This thesis analyzes additions to the gospels in the Joseph Smith Translation of the Bible. To assess the appropriateness of the JST additions, the thesis examines Joseph Smith's additions to verify whether they parallel the approaches of the original gospel writers to their audiences. There is strong indication that material added to the King James Version by the Joseph Smith Translation is consistent with the approaches of the original gospels to their audiences. Chapter one shows that the JST Matthew, like the KJV Matthew, is concerned with showing that Jesus fulfills Old Testament prophecy. Chapter two finds that JST Mark is as generic in its approach and even more fast-paced than the KJV Mark. In chapter three, Joseph Smith's translation of Luke extends Luke's stress on parables and women's issues. Chapter four demonstrates that JST John emphasizes John's central concern, the primacy of Jesus, even more emphatically than the KJV John.
College and Department
BYU ScholarsArchive Citation
Miles, Donald Joseph, "Preservation of the Writing Approaches of the Four Gospel Writers in the Joseph Smith Translation of the Bible" (1991). Theses and Dissertations. 4941.

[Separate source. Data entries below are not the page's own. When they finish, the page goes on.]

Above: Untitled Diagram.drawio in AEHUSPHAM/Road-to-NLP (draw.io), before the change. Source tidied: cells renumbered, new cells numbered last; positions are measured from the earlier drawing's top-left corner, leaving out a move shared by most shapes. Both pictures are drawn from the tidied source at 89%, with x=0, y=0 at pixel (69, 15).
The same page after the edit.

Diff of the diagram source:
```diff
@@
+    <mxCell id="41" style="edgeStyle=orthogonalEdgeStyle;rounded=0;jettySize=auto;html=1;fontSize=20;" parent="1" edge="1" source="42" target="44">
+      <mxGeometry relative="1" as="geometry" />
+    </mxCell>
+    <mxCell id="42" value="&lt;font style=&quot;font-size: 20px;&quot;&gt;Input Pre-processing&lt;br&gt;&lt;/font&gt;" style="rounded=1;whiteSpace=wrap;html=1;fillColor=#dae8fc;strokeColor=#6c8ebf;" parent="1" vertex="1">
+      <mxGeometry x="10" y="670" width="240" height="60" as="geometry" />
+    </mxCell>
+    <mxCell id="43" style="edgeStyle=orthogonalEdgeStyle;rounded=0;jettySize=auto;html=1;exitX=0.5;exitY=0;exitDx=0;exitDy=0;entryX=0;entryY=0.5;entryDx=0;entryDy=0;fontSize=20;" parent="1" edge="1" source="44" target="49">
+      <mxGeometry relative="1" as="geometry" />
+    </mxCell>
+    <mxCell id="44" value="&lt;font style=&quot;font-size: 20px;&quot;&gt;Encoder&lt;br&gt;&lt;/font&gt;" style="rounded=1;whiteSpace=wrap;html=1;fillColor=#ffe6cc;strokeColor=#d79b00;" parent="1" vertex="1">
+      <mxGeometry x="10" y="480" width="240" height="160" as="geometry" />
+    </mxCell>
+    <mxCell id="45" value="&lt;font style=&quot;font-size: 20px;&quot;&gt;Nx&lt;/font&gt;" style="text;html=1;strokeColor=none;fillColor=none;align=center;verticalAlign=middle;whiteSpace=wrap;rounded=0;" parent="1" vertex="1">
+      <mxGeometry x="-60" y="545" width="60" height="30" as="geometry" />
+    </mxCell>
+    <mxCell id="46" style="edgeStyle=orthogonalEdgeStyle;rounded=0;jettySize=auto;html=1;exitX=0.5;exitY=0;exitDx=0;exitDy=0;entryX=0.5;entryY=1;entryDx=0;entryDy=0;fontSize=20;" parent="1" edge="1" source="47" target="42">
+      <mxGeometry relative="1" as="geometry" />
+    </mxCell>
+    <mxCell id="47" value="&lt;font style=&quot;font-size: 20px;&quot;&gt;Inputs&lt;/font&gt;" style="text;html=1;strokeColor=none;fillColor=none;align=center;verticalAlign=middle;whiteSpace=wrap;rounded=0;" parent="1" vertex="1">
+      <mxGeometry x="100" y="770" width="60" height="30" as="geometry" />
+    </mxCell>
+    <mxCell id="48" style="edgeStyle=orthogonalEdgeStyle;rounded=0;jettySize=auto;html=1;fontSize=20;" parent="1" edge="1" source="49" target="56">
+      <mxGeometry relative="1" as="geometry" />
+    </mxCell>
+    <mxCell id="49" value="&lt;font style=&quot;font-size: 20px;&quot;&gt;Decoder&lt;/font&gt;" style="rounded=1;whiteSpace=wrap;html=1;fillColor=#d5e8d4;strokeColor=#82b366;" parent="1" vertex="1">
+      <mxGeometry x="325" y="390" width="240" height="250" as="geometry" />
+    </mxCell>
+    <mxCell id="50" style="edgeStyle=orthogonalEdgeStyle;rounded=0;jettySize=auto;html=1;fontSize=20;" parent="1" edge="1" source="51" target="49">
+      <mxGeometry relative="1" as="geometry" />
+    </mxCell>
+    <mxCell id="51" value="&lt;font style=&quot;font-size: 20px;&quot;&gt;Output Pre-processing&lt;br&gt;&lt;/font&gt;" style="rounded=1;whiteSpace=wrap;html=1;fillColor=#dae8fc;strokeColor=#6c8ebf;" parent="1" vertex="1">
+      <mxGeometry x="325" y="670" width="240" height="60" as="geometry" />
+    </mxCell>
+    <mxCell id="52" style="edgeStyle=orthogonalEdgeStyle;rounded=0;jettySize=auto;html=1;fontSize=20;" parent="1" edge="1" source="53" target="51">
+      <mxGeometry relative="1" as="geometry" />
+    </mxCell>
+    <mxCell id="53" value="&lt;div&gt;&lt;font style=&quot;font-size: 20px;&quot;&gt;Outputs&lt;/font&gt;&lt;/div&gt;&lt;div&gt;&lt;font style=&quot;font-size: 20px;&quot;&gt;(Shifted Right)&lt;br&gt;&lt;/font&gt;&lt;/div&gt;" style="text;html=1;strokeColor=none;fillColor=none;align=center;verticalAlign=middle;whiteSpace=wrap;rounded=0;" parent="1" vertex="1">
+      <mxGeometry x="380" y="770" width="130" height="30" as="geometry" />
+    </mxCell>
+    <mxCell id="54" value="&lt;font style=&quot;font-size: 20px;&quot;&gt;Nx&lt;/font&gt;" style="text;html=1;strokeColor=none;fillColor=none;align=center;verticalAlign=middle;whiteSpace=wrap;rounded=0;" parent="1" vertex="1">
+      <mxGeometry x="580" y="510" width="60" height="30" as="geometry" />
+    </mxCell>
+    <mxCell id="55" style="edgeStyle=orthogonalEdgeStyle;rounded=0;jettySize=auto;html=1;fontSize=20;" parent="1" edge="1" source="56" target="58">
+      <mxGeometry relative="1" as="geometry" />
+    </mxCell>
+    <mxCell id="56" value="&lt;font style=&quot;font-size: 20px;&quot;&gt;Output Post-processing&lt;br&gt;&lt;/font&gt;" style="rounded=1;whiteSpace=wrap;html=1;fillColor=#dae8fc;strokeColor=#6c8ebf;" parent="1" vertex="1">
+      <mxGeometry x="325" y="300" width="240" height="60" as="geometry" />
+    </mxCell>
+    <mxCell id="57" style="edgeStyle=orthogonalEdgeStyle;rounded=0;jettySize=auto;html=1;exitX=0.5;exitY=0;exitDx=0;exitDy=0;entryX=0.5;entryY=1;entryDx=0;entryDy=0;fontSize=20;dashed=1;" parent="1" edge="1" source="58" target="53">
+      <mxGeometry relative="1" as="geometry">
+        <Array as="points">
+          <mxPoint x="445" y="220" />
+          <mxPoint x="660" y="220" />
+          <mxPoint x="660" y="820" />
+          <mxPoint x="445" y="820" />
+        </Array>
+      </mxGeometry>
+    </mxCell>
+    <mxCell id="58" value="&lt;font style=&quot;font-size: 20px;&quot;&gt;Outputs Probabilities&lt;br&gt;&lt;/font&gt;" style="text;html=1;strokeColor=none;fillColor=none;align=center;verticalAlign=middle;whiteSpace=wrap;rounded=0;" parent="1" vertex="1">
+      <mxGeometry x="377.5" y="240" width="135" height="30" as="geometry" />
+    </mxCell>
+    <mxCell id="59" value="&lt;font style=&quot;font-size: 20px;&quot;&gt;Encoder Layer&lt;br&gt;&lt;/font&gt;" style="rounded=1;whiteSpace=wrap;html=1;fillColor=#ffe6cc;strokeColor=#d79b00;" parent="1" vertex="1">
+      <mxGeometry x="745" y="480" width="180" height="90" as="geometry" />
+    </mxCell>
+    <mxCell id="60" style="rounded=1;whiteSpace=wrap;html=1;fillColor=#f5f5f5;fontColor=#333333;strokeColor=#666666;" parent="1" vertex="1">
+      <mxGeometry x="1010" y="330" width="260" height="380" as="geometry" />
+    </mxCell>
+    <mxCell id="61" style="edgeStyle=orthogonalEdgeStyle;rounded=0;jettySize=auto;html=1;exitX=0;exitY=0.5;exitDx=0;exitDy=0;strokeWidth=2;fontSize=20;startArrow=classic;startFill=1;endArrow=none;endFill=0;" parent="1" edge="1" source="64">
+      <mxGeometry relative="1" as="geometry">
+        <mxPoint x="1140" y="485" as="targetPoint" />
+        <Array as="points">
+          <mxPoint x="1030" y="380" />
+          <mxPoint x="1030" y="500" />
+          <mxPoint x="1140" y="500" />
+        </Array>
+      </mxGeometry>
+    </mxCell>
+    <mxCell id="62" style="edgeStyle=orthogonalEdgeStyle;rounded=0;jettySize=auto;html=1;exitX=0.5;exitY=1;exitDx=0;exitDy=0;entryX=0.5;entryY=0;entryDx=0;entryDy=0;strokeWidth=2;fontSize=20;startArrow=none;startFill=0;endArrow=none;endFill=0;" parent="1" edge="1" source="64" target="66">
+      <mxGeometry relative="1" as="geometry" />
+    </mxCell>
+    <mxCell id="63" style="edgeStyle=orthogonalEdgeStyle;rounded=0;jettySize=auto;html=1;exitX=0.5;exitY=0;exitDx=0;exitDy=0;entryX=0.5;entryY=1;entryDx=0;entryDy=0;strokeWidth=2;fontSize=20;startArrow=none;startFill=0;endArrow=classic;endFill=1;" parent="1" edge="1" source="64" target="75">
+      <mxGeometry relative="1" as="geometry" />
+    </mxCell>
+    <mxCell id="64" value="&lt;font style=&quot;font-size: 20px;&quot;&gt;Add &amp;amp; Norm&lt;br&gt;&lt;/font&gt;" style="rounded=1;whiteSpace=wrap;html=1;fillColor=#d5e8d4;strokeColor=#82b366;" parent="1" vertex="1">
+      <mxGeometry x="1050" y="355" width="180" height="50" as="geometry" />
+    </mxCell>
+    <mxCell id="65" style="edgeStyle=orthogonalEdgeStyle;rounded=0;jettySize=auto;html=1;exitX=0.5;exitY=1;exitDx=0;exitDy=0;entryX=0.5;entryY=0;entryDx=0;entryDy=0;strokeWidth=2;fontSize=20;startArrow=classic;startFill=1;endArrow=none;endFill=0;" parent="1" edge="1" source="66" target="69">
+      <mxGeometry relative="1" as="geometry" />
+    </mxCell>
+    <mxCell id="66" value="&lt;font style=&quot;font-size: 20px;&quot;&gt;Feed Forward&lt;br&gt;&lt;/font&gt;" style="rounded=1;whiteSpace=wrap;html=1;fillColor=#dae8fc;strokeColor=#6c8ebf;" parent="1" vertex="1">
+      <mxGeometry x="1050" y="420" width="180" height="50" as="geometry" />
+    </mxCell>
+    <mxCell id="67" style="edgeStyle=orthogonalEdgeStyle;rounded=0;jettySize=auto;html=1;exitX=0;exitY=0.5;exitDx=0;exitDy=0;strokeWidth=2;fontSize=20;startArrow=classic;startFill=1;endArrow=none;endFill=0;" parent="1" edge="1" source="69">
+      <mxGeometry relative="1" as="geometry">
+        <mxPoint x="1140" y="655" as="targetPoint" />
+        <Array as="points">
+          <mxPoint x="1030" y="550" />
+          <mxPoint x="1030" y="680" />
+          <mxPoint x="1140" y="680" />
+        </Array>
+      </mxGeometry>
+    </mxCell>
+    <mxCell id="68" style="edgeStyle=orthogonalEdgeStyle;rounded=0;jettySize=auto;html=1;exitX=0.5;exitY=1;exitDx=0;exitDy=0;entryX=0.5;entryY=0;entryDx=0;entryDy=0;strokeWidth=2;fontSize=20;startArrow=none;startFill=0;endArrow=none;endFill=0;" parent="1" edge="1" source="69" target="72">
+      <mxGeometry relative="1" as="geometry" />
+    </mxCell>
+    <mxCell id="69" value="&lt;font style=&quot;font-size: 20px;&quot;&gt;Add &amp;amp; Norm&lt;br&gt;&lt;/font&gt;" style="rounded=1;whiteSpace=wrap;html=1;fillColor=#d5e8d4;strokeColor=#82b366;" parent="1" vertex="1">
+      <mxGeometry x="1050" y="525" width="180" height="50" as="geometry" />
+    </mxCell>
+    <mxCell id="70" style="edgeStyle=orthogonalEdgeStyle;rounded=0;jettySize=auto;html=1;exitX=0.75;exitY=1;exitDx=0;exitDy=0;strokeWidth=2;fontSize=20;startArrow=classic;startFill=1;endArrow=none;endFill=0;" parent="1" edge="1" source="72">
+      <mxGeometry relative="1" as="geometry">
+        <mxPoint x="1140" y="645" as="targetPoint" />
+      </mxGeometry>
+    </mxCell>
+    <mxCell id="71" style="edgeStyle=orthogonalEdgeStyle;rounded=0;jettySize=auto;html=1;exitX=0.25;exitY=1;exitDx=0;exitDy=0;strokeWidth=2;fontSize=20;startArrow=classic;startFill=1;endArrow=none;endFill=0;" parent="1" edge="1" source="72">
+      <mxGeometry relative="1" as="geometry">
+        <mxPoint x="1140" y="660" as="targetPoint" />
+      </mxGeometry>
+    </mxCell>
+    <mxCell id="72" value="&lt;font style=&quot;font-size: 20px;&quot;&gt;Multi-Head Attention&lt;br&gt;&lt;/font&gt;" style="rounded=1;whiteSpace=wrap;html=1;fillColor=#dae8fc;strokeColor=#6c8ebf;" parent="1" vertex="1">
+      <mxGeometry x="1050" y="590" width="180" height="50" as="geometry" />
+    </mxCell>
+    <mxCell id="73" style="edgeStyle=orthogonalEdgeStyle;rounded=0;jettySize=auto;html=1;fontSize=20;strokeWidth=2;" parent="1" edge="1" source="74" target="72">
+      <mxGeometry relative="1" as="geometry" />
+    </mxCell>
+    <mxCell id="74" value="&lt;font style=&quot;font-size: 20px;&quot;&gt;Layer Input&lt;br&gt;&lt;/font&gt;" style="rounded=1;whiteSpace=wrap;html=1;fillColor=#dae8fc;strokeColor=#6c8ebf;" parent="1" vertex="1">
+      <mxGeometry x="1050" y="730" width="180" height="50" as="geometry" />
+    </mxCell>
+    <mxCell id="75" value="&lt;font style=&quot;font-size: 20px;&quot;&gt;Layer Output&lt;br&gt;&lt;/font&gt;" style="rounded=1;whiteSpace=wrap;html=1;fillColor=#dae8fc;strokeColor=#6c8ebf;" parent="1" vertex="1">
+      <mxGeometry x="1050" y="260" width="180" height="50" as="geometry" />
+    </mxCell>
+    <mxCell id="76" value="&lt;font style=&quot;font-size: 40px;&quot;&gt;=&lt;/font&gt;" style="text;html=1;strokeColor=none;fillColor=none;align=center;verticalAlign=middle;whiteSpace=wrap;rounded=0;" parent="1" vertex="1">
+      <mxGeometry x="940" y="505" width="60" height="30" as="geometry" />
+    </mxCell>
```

Bible, English, Versions, Authorized, Joseph Smith, 1805-1844, Translations, History, criticism, N.T., New Testament, Gospels, interpretation